# ASSIGNMENT
Go through the entries below. Copy out every line that contains "templates".

########################################

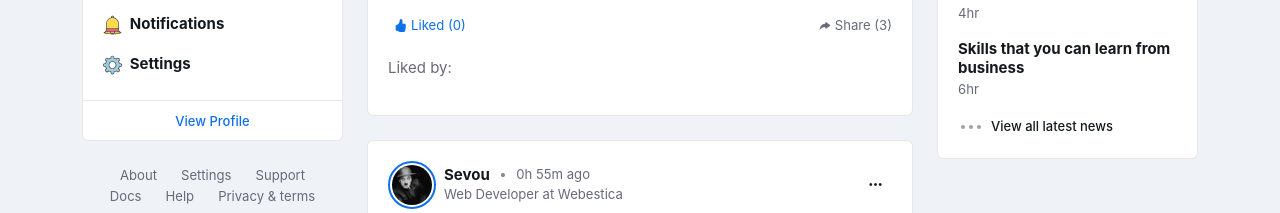
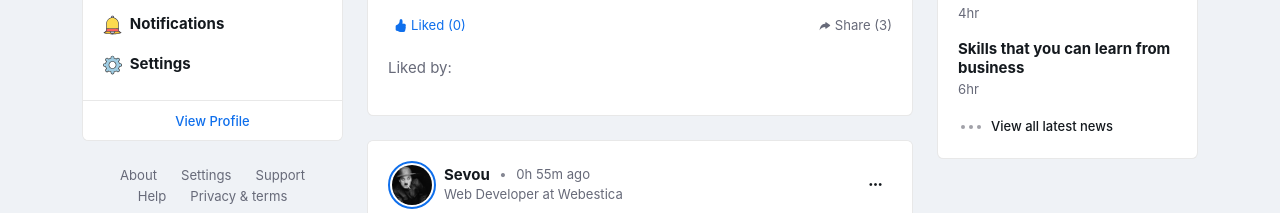
Before and after one commit to Shoh7ukh0/TheOrginalNetwork, a Django app: page /original/ in a window 1280 px wide. Shown: the part 604-817 px from the top of the page. Run offline with Django 4.2, Linux system fonts and the light colour scheme; a user stored in the database is signed in; data comes from the database, SQL or seed files in the repository; data that the repository does not hold is empty; parts of the project's set-up code (start-up, migrations or seed data) failed here and were passed over; some libraries are stand-ins or nearby versions.

Commit message:
Pre Loader qushildi

```diff
--- a/original/templates/base.html
+++ b/original/templates/base.html
@@ -114,7 +114,17 @@
 
 </head>
 <body>
-
+<!-- Pre loader -->
+<div class="preloader">
+	<div class="preloader-item">
+		<!-- Logo START -->
+		<a class="navbar-brand" href="{% url 'core:post_list' %}">
+			<img class="light-mode-item navbar-brand-item" src="{% static 'assets/images/logo.svg' %}" alt="logo">
+			<img class="dark-mode-item navbar-brand-item" src="{% static 'assets/images/logo.svg' %}" alt="logo">
+		</a>
+		<!-- Logo END -->
+	</div>
+</div>
 <!-- =======================
 Header START -->
 <header class="navbar-light fixed-top header-static bg-mode">
--- a/original/templates/base/index.html
+++ b/original/templates/base/index.html
@@ -117,10 +117,10 @@
 									<!-- Side Nav START -->
 									<ul class="nav nav-link-secondary flex-column fw-bold gap-2">
 										<li class="nav-item">
-											<a class="nav-link" href="my-profile.html"> <img class="me-2 h-20px fa-fw" src="{% static 'assets/images/icon/home-outline-filled.svg' %}" alt=""><span>Feed </span></a>
+											<a class="nav-link" href="{% url 'dashboard' username=user.username %}"> <img class="me-2 h-20px fa-fw" src="{% static 'assets/images/icon/home-outline-filled.svg' %}" alt=""><span>Feed </span></a>
 										</li>
 										<li class="nav-item">
-											<a class="nav-link" href="my-profile-connections.html"> <img class="me-2 h-20px fa-fw" src="{% static 'assets/images/icon/person-outline-filled.svg' %}" alt=""><span>Connections </span></a>
+											<a class="nav-link" href="{% url 'my_profile_connections' %}"> <img class="me-2 h-20px fa-fw" src="{% static 'assets/images/icon/person-outline-filled.svg' %}" alt=""><span>Connections </span></a>
 										</li>
 										<li class="nav-item">
 											<a class="nav-link" href="blog.html"> <img class="me-2 h-20px fa-fw" src="{% static 'assets/images/icon/earth-outline-filled.svg' %}" alt=""><span>Latest News </span></a>
@@ -135,7 +135,7 @@
 											<a class="nav-link" href="notifications.html"> <img class="me-2 h-20px fa-fw" src="{% static 'assets/images/icon/notification-outlined-filled.svg' %}" alt=""><span>Notifications </span></a>
 										</li>
 										<li class="nav-item">
-											<a class="nav-link" href="settings.html"> <img class="me-2 h-20px fa-fw" src="{% static 'assets/images/icon/cog-outline-filled.svg' %}" alt=""><span>Settings </span></a>
+											<a class="nav-link" href="{% url 'edit_profile' %}"> <img class="me-2 h-20px fa-fw" src="{% static 'assets/images/icon/cog-outline-filled.svg' %}" alt=""><span>Settings </span></a>
 										</li>
 									</ul>
 									<!-- Side Nav END -->
@@ -155,16 +155,13 @@
 							<!-- Helper link START -->
 							<ul class="nav small mt-4 justify-content-center lh-1">
 								<li class="nav-item">
-									<a class="nav-link" href="my-profile-about.html">About</a>
+									<a class="nav-link" href="{% url 'my_profile_about' %}">About</a>
 								</li>
 								<li class="nav-item">
-									<a class="nav-link" href="settings.html">Settings</a>
+									<a class="nav-link" href="{% url 'edit_profile' %}">Settings</a>
 								</li>
 								<li class="nav-item">
 									<a class="nav-link" target="_blank" href="https://support.webestica.com/login">Support </a>
-								</li>
-								<li class="nav-item">
-									<a class="nav-link" target="_blank" href="docs/index.html">Docs </a>
 								</li>
 								<li class="nav-item">
 									<a class="nav-link" href="help.html">Help</a>
```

########################################

# COMPLETED TASK
--- a/original/templates/base.html
+++ b/original/templates/base.html
--- a/original/templates/base/index.html
+++ b/original/templates/base/index.html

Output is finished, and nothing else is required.